A similar campaign was launched on behalf of Araibi by human rights groups, fellow soccer players and other activists - including the heroes who helped save a Thai soccer team trapped in a cave previous year - with the hashtag #SaveHakeem.
Separately, BNA said Bahrain's Crown Prince Salman bin Hamad Al Khalifa met Sunday with Thailand's foreign minister who was visiting the island.
"This is a win for humanity, for the power of citizens of the world demanding that human rights be protected", Foster said in a statement.
The refugee footballer was facing the possibility of being sent back to Bahrain - where human rights activists said he would nearly definitely be tortured - after being arrested in Thailand while on his honeymoon.
In addition to thanking Thailand, Morrison said Australians "greatly appreciate their listening to the issues that have been raised by our government and many others who have raised this case".

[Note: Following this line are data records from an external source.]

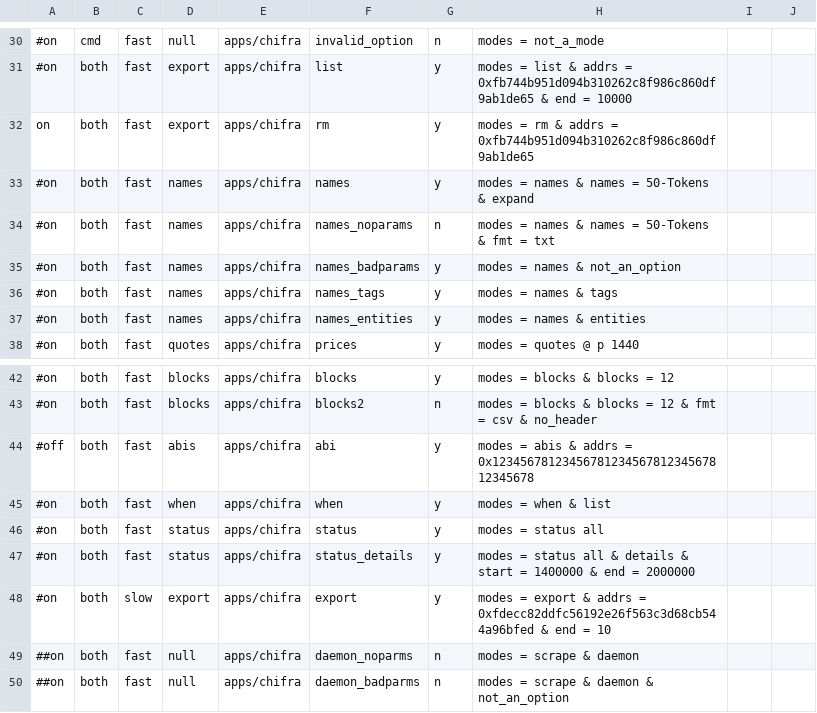
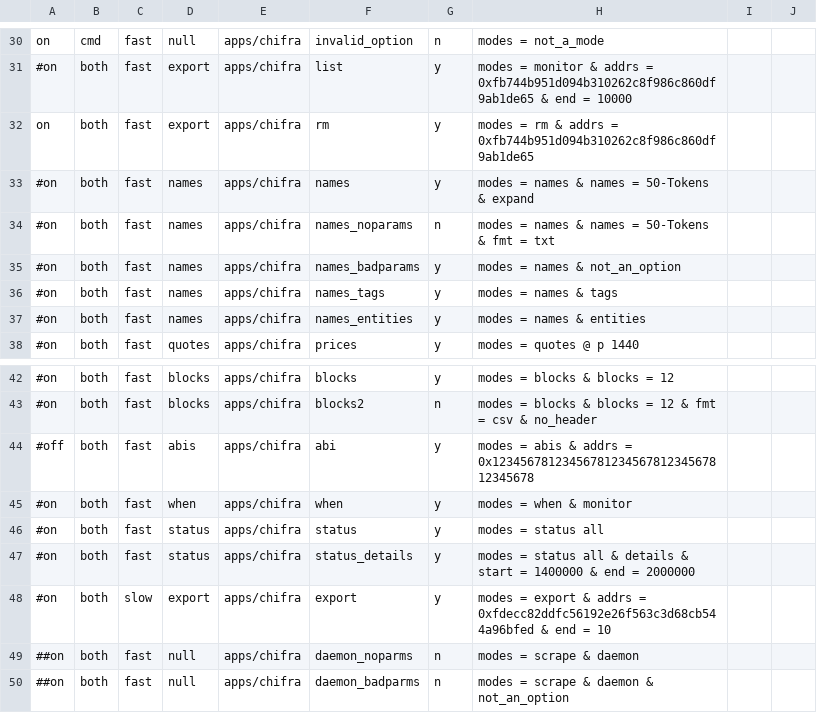
Before and after one commit to MattDodsonEnglish/trueblocks-core, a CSV file: src/dev_tools/testRunner/testCases/apps/chifra.csv, drawn as a sheet; only a part is shown, gaps mark what is left out; the diff covers the shown part only; the diff names each change by its address in the sheet, - before the commit and + after, or states it on an @@ line.

```diff
--- a/src/dev_tools/testRunner/testCases/apps/chifra.csv
+++ b/src/dev_tools/testRunner/testCases/apps/chifra.csv
-A30: #on
+A30: on
-H31: modes = list & addrs…
+H31: modes = monitor & addrs…
-H45: modes = when & list
+H45: modes = when & monitor
```
Also changed, not shown: 29 edited cells elsewhere in this file, src/cmd-line-options.csv, 29 other files.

The shock decision by the Thai government and courts to free him brought to an end Bahrain's attempts to have the dissident and athlete returned to them.